Scientific Name
Myotis nimbaensis
Family
Vespertilionidae
Global Conservation Status (IUCN)
Critically Endangered
Region
Africa
Diet
Insectivore

Data Sheet

IUCN Conservation Status: Critically Endangered 

United States Conservation Status: n/a 

Diet: Insectivore 

Apart from being an insectivore the diet of this species is unknown. Based on similar species the Nimba myotis is likely to be an aerial netter (also called aerial hawkers), gleaners, and trawlers. Myotis tricolor in South Africa feeds primarily on hard-bodied prey with coleopterans making up the greatest proportion of the diet, followed by hemipterans (Stoffberg and Jacobs, 2004). 

Fun Fact: The Nimba myotis was unknown to science until it was captured in 2018 using mining adits on the Nimba mountains, Guinea. 

Appearance: Compared to other Myotis species of bat found in Africa, this is a relatively large species (15 – 17g) with females apparently somewhat larger than males. They have bright orange fur covering their bats, which is paler on their belly.  

Habitat: Only two bats have been discovered to date. Both individuals were found in subterranean features (mining adits) surrounded by high-altitude grassland, montane savanna, and gallery forest habitats of the Nimba Mountains around 1400 m in elevation.  

Conservation Concerns: This species is currently listed as ‘Critically Endangered’ on the IUCN Red List as the population has only been recorded from a one location.

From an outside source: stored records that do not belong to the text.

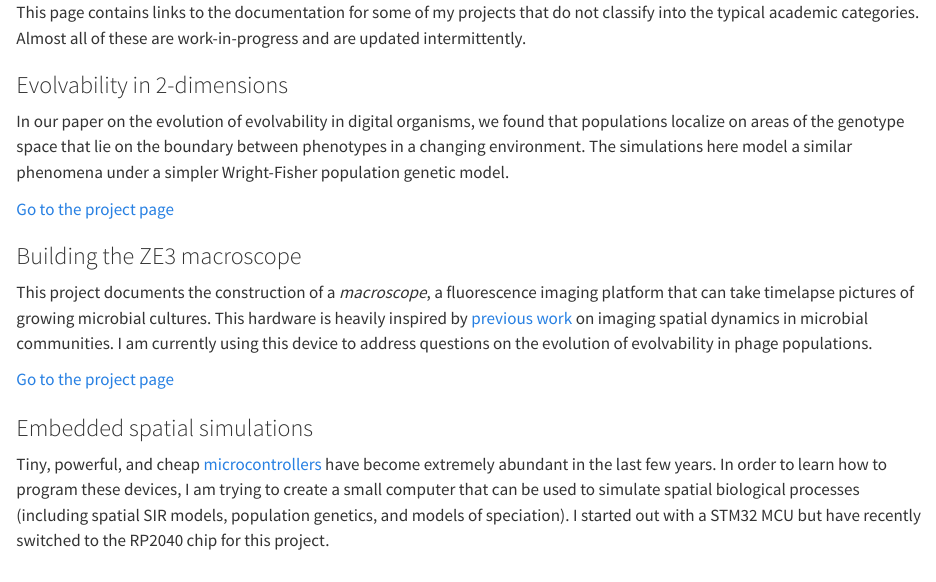
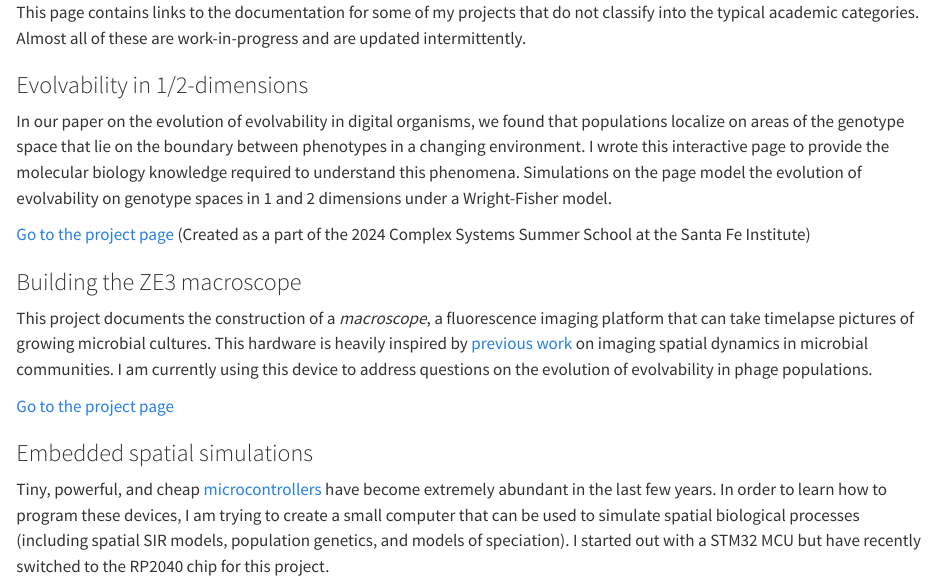
Before and after one commit to aVeryStrangeLoop/aVeryStrangeLoop.github.io, a Quarto document (docs.qmd): the page in a window 1100 px wide, from its top. Rendered offline with R 4.5, knitr and Pandoc in place of Quarto, with nearby package versions.

Commit message:
updated evolvability docs

```diff
--- a/docs.qmd
+++ b/docs.qmd
@@ -1,10 +1,10 @@
 
 This page contains links to the documentation for some of my projects that do not classify into the typical academic categories. Almost all of these are work-in-progress and are updated intermittently.
 
-### Evolvability in 2-dimensions
-In our paper on the evolution of evolvability in digital organisms, we found that populations localize on areas of the genotype space that lie on the boundary between phenotypes in a changing environment. The simulations here model a similar phenomena under a simpler Wright-Fisher population genetic model.
+### Evolvability in 1/2-dimensions
+In our paper on the evolution of evolvability in digital organisms, we found that populations localize on areas of the genotype space that lie on the boundary between phenotypes in a changing environment. I wrote this interactive page to provide the molecular biology knowledge required to understand this phenomena. Simulations on the page model the evolution of evolvability on genotype spaces in 1 and 2 dimensions under a Wright-Fisher model.
 
-[Go to the project page]()
+[Go to the project page](https://maxjerdee.github.io/CSSS-arts/projects/fitness_landscapes.html) (Created as a part of the 2024 Complex Systems Summer School at the Santa Fe Institute)
 
 ### Building the ZE3 macroscope
 This project documents the construction of a *macroscope*, a fluorescence imaging platform that can take timelapse pictures of growing microbial cultures. This hardware is heavily inspired by [previous](https://openhardware.metajnl.com/articles/10.5334/joh.44) [work](https://openwetware.org/wiki/Macroscope) on imaging spatial dynamics in microbial communities. I am currently using this device to address questions on the evolution of evolvability in phage populations.
```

They face multiple threats; the underground sites they are using are collapsing, there is the threat of renewed mining in the area, and an increase in wild fires are decreasing the quality of surrounding habitat. 

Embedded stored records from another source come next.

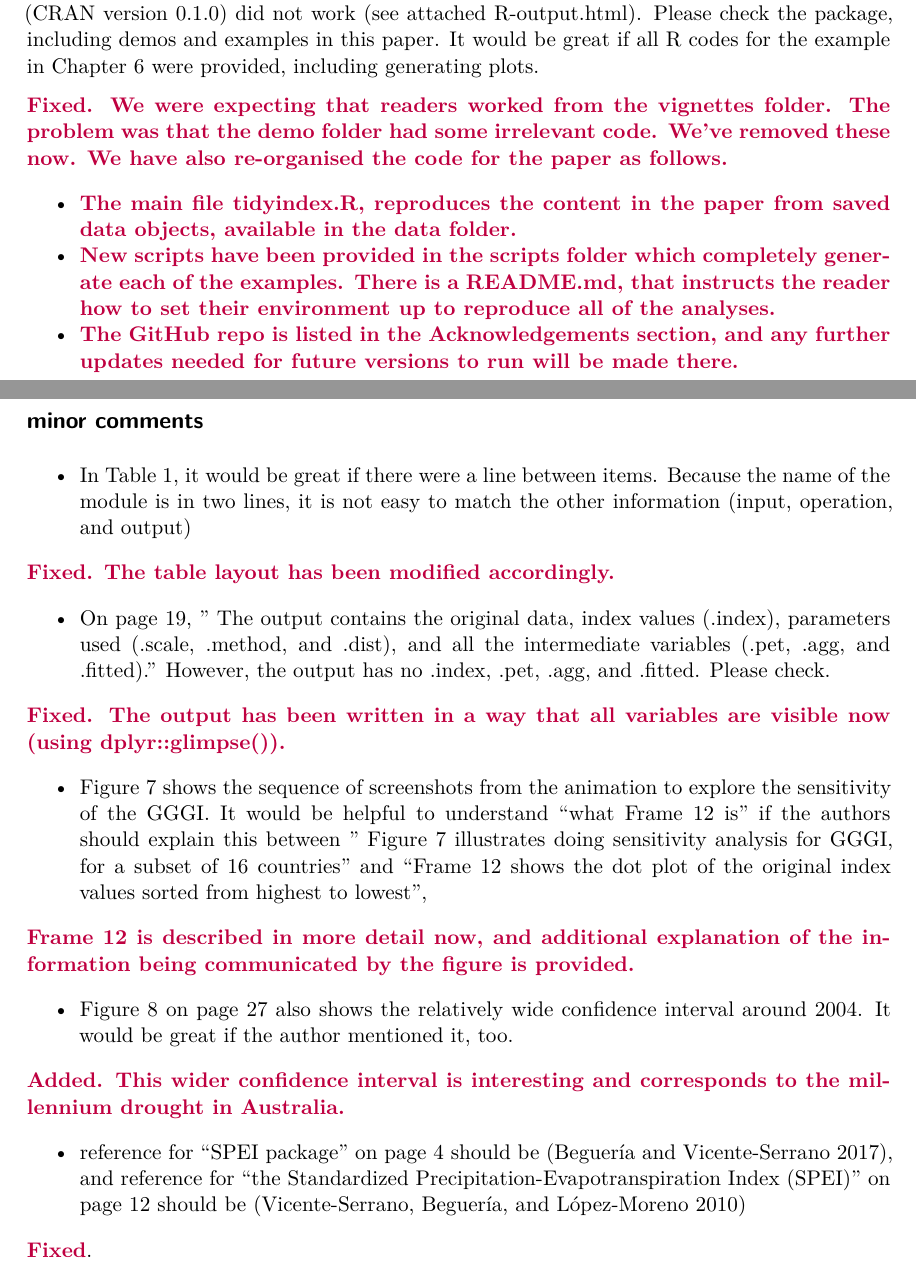
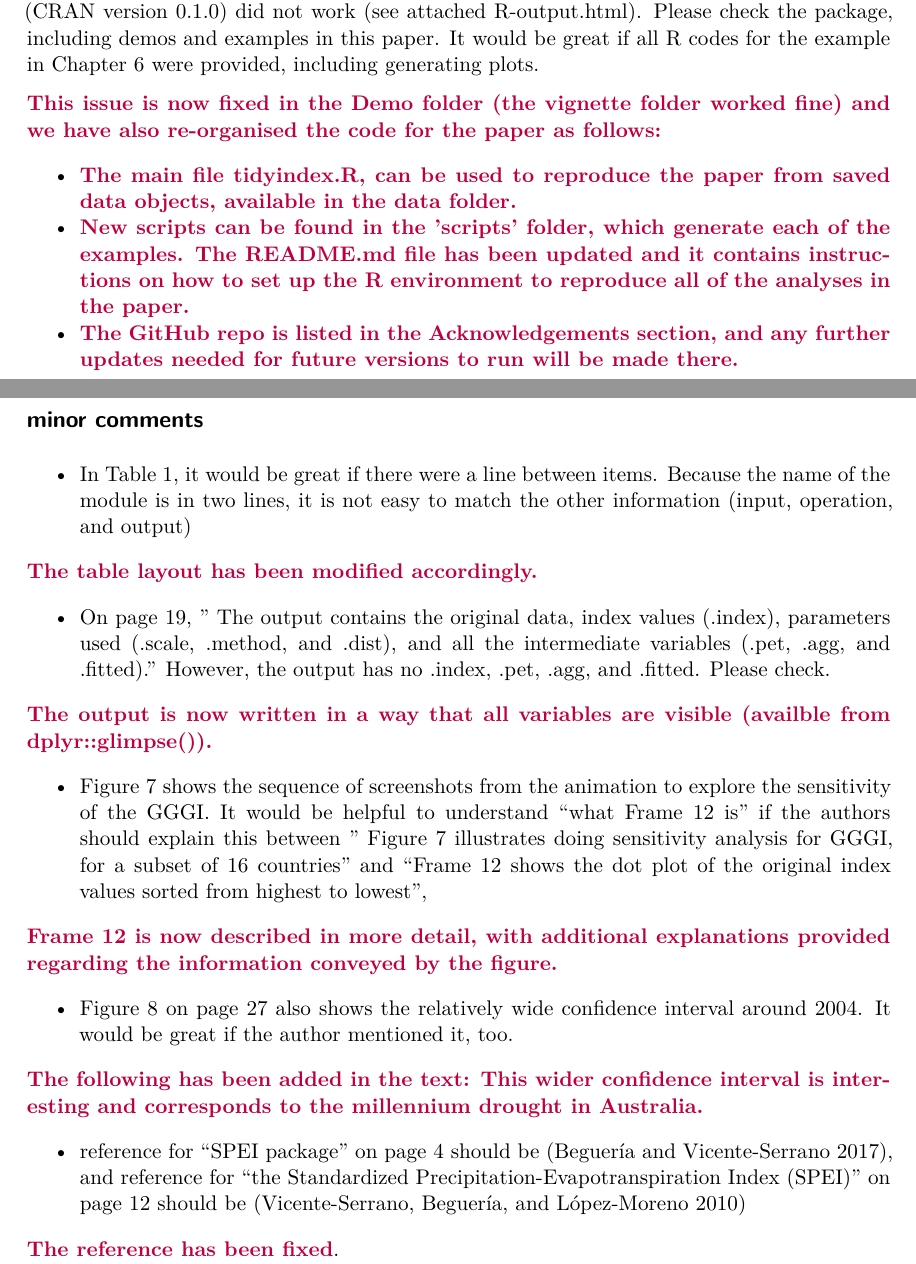
Before and after one commit to huizezhang-sherry/paper-tidyindex, a Quarto document (review/response.qmd): two parts of pages 2 and 3 of 3, joined at a grey line, cut so that both start at the same text. The pictures show the output file review/response.pdf that the author committed with the source.

Commit message:
Update answer to reviewers

```diff
--- a/review/response.qmd
+++ b/review/response.qmd
@@ -30,32 +30,32 @@ This paper proposes new pipeline work for index development, including index gen
 
 The authors explain their functions briefly in Chapter 5 and use examples with R code in Chapter 6. However, the code in Chapter 6 does not work. Also, the demo in the R package (CRAN version 0.1.0) did not work (see attached R-output.html). Please check the package, including demos and examples in this paper. It would be great if all R codes for the example in Chapter 6 were provided, including generating plots.
 
-**\textcolor{purple}{Fixed. We were expecting that readers worked from the vignettes folder. The problem was that the demo folder had some irrelevant code. We've removed these now. We have also re-organised the code for the paper as follows.}**
+**\textcolor{purple}{ This issue is now fixed in the Demo folder (the vignette folder worked fine) and we have also re-organised the code for the paper as follows:}**
 
-- **\textcolor{purple}{The main file tidyindex.R, reproduces the content in the paper from saved data objects, available in the data folder.}**
-- **\textcolor{purple}{New scripts have been provided in the scripts folder which completely generate each of the examples. There is a README.md, that instructs the reader how to set their environment up to reproduce all of the analyses.}**
+- **\textcolor{purple}{The main file tidyindex.R, can be used to reproduce the paper from saved data objects, available in the data folder.}**
+- **\textcolor{purple}{New scripts can be found in the 'scripts' folder, which generate each of the examples. The README.md file has been updated and it contains instructions on how to set up the R environment to reproduce all of the analyses in the paper.}**
 - **\textcolor{purple}{The GitHub repo is listed in the Acknowledgements section, and any further updates needed for future versions to run will be made there.}**
 
 ## minor comments
 
 - In Table 1, it would be great if there were a line between items. Because the name of the module is in two lines, it is not easy to match the other information (input, operation, and output)
 
-**\textcolor{purple}{Fixed. The table layout has been modified accordingly.}**
+**\textcolor{purple}{The table layout has been modified accordingly.}**
 
  - On page 19, " The output contains the original data, index values (.index), parameters used (.scale,
 .method, and .dist), and all the intermediate variables (.pet, .agg, and .fitted)." However, the output has no .index, .pet, .agg, and .fitted. Please check.
 
-**\textcolor{purple}{Fixed. The output has been written in a way that all variables are visible now (using dplyr::glimpse()).}**
+**\textcolor{purple}{ The output is now written in a way that all variables are visible (availble from dplyr::glimpse()).}**
 
 - Figure 7 shows the sequence of screenshots from the animation to explore the sensitivity of the GGGI. It would be helpful to understand "what Frame 12 is"  if the authors should explain this between " Figure 7 illustrates doing sensitivity analysis for GGGI, for a subset of 16 countries" and "Frame 12 shows the dot plot of the original index values sorted from highest to lowest",
 
-**\textcolor{purple}{Frame 12 is described in more detail now, and additional explanation of the information being communicated by the figure is provided.}**
+**\textcolor{purple}{Frame 12 is now described in more detail, with additional explanations provided regarding the information conveyed by the figure.}**
 
 - Figure 8 on page 27 also shows the relatively wide confidence interval around 2004. It would be great if the author mentioned it, too.
 
-**\textcolor{purple}{Added. This wider confidence interval is interesting and corresponds to the millennium drought in Australia.}**
+**\textcolor{purple}{The following has been added in the text: This wider confidence interval is interesting and corresponds to the millennium drought in Australia.}**
 
 - reference for "SPEI package" on page 4 should be (Beguería and Vicente-Serrano 2017),
 and reference for "the Standardized Precipitation-Evapotranspiration Index (SPEI)" on page 12 should be (Vicente-Serrano, Beguería, and López-Moreno 2010)
 
-**\textcolor{purple}{Fixed}**.
+**\textcolor{purple}{The reference has been fixed}**.
```
Also changed, not shown: review/response.pdf, review/response.qmd (2 more changed lines).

Additional Resources: 

IUCN RedList 

A new dichromatic species of Myotis (Chiroptera: Vespertilionidae) from the Nimba Mountains, Guinea 

Literature Cited: 

Simmons, N.B., Flanders, J., Bakwo Fils, E.M., Parker, G., Suter, J.D., Bamba, S., Douno, M., Keita, M.K., Morales, A.E., and Frick W.F. 2021. A new dichromatic species of Myotis (Chiroptera: Vespertilionidae) from the Nimba Mountains, Guinea. American Museum Novitates 3963: 37.  Stoffberg, S., and D.S. Jacobs. 2004. The influence of wing morphology and echolocation on the gleaning ability of the insectivorous bat Myotis tricolor. Canadian Journal of Zoology 82 (12): 1854–1863